This site uses cookies. By continuing to browse the site you are agreeing to our use of cookies.

I accept this policy

Find out more here

Old habits die hard: Mouse handling by a pitviper species on a rodent-free island

No metrics data to plot.
The attempt to load metrics for this article has failed.
The attempt to plot a graph for these metrics has failed.
The full text of this article is not currently available.

Brill’s MyBook program is exclusively available on BrillOnline Books and Journals. Students and scholars affiliated with an institution that has purchased a Brill E-Book on the BrillOnline platform automatically have access to the MyBook option for the title(s) acquired by the Library. Brill MyBook is a print-on-demand paperback copy which is sold at a favorably uniform low price.

Access this article

+ Tax (if applicable)
Add to Favorites
You must be logged in to use this functionality

image of Amphibia-Reptilia

The golden lancehead (Bothrops insularis) is endemic to Queimada Grande Island off the coast of southeastern Brazil. This pitviper feeds mainly on migratory birds, whereas mainland pitvipers in the genus Bothrops usually feed on rodents. Rodents are regarded as a dangerous prey type, and the habitual handling of rodents by pitvipers include its immediate release after the initial bite. However, bird prey is usually held within jaws after the initial bite. Presently there are no rodents in Queimada Grande Island, which is thought to have isolated from the mainland 11 000 yr ago. We staged encounters between B. insularis and house mice in the field to evaluate how the snake will behave when introduced to a supposedly unknown prey type. Mice were readily accepted as prey and the predatory behaviour of B. insularis was similar to that displayed by mainland pitvipers (strike-release). Although B. insularis has several morphological and ecological particularities that likely developed during its isolation on an island (some of these related to a specialized diet and/or arboreal habits), the handling behaviour of potentially dangerous prey such as rodents was retained – an indication of phylogenetic conservatism.
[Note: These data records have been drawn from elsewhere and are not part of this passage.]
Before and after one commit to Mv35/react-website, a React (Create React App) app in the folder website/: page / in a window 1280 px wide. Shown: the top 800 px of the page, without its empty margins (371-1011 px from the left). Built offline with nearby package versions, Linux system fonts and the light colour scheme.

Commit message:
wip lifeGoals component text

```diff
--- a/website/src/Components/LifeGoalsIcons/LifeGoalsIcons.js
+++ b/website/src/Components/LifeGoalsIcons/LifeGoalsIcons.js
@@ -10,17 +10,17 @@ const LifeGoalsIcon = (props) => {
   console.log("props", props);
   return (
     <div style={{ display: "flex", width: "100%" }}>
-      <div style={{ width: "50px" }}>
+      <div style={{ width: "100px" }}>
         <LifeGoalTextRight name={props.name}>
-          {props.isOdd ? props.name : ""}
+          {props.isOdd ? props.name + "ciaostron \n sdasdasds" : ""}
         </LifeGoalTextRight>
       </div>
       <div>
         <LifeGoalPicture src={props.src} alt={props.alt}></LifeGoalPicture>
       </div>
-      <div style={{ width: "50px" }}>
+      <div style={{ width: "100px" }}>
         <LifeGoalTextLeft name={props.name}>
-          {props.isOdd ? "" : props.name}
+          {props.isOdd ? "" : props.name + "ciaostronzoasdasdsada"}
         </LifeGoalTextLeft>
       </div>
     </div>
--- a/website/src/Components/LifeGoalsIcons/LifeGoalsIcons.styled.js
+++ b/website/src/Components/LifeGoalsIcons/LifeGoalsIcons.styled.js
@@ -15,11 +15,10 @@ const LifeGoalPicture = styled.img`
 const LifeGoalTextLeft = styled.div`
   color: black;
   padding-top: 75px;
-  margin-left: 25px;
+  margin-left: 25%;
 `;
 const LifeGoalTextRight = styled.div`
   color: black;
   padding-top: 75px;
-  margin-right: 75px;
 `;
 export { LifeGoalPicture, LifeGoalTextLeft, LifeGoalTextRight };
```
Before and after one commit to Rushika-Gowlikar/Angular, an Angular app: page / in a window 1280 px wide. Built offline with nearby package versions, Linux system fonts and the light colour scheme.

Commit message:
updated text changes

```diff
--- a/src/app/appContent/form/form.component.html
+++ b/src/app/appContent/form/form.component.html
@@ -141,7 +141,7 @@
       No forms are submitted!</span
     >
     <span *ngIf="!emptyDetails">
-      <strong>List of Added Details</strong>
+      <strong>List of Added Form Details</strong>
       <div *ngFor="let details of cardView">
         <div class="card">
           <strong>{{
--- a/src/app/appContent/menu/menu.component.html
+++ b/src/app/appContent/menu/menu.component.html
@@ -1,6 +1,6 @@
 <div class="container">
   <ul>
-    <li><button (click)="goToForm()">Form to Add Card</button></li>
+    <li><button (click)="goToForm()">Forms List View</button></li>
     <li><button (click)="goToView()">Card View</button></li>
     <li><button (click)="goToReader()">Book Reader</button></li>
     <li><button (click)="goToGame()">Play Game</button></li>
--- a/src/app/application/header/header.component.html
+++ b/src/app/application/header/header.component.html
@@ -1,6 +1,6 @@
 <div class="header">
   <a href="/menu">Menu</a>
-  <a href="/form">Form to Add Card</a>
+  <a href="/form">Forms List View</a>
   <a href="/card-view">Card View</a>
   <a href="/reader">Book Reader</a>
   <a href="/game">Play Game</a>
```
Affiliations: 1: Laboratório de Ecologia e Evolução, Instituto Butantan, Av. Vital Brazil, 1500, 05503-900 São Paulo, SP, Brazil;, Email:; 2: Museu de Zoologia, Universidade Estadual de Campinas, 13083-970 Campinas, SP, Brazil


Full text loading...


Data & Media loading...

Article metrics loading...



Can't access your account?
  • Tools

  • Add to Favorites
  • Printable version
  • Email this page
  • Subscribe to ToC alert
  • Get permissions
  • Recommend to your library

    You must fill out fields marked with: *

    Librarian details
    Your details
    Why are you recommending this title?
    Select reason:
    Amphibia-Reptilia — Recommend this title to your library
  • Export citations
  • Key

  • Full access
  • Open Access
  • Partial/No accessInformation